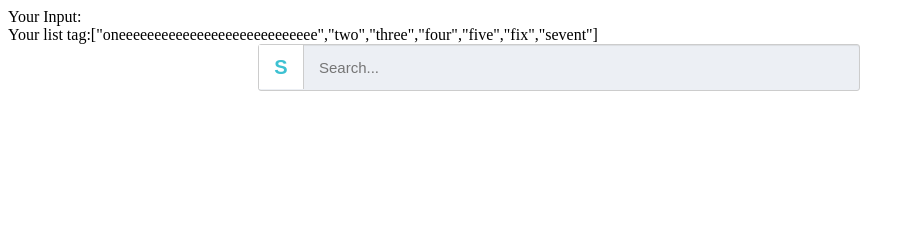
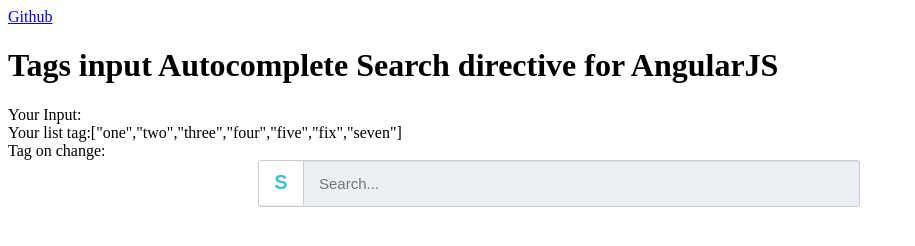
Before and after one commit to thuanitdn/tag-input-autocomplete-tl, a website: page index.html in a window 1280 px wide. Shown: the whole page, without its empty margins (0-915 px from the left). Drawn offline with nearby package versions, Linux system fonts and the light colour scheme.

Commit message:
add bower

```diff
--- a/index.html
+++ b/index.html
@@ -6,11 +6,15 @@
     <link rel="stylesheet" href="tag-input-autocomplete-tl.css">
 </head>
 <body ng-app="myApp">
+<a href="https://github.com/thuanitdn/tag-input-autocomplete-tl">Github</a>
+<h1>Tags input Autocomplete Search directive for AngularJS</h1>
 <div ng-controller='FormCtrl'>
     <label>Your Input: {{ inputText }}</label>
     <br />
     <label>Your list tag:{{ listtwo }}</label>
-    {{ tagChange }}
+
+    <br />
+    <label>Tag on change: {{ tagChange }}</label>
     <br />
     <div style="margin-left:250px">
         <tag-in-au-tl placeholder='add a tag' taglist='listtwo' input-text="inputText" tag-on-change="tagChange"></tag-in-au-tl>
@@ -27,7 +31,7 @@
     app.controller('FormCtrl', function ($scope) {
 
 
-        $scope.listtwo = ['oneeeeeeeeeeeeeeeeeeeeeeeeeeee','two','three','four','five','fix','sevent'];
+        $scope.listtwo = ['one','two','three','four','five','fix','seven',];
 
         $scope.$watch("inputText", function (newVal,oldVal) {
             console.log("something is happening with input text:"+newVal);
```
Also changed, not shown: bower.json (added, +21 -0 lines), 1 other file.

-- -- --

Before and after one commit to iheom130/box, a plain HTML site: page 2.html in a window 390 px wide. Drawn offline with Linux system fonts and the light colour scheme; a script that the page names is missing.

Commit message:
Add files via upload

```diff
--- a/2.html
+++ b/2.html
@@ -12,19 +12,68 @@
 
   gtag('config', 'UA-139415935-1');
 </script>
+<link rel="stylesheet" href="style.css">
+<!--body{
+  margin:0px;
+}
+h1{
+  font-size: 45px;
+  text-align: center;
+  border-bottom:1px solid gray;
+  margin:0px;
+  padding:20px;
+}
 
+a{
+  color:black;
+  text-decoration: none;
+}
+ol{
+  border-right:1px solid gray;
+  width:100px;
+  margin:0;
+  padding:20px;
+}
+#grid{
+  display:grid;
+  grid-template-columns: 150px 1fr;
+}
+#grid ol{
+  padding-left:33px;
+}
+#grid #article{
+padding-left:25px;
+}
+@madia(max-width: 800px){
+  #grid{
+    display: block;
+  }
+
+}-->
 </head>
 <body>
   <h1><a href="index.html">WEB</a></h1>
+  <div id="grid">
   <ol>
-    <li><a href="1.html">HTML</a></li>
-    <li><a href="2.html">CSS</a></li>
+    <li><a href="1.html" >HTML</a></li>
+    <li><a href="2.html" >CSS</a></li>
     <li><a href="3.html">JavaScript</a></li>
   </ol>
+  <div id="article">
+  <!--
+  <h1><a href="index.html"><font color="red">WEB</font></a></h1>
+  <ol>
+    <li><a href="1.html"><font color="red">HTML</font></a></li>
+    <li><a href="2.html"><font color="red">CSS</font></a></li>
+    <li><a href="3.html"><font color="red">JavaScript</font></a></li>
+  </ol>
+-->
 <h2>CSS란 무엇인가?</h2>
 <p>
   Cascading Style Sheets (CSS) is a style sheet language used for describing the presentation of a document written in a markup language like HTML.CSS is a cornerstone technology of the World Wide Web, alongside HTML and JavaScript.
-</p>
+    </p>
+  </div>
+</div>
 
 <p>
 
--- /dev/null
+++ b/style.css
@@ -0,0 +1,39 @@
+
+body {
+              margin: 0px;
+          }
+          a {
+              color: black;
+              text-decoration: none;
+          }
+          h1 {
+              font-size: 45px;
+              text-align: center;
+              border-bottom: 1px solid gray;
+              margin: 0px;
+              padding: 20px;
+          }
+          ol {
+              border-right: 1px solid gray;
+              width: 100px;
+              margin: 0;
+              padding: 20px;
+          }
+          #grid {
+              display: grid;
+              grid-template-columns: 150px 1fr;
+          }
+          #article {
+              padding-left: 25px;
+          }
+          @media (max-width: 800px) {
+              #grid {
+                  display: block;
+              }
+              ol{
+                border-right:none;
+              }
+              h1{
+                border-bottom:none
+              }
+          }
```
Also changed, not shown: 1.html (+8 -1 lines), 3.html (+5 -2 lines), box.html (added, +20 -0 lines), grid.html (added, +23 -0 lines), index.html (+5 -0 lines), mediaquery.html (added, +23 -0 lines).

-- -- --

Exercise goal: Give back precisely the lines above that start at the line containing "light colour scheme." and end at the line containing "Also changed, not shown: bower.json", inclusive. No other lines belong in the output.

Solution:
Before and after one commit to thuanitdn/tag-input-autocomplete-tl, a website: page index.html in a window 1280 px wide. Shown: the whole page, without its empty margins (0-915 px from the left). Drawn offline with nearby package versions, Linux system fonts and the light colour scheme.

Commit message:
add bower

```diff
--- a/index.html
+++ b/index.html
@@ -6,11 +6,15 @@
     <link rel="stylesheet" href="tag-input-autocomplete-tl.css">
 </head>
 <body ng-app="myApp">
+<a href="https://github.com/thuanitdn/tag-input-autocomplete-tl">Github</a>
+<h1>Tags input Autocomplete Search directive for AngularJS</h1>
 <div ng-controller='FormCtrl'>
     <label>Your Input: {{ inputText }}</label>
     <br />
     <label>Your list tag:{{ listtwo }}</label>
-    {{ tagChange }}
+
+    <br />
+    <label>Tag on change: {{ tagChange }}</label>
     <br />
     <div style="margin-left:250px">
         <tag-in-au-tl placeholder='add a tag' taglist='listtwo' input-text="inputText" tag-on-change="tagChange"></tag-in-au-tl>
@@ -27,7 +31,7 @@
     app.controller('FormCtrl', function ($scope) {
 
 
-        $scope.listtwo = ['oneeeeeeeeeeeeeeeeeeeeeeeeeeee','two','three','four','five','fix','sevent'];
+        $scope.listtwo = ['one','two','three','four','five','fix','seven',];
 
         $scope.$watch("inputText", function (newVal,oldVal) {
             console.log("something is happening with input text:"+newVal);
```
Also changed, not shown: bower.json (added, +21 -0 lines), 1 other file.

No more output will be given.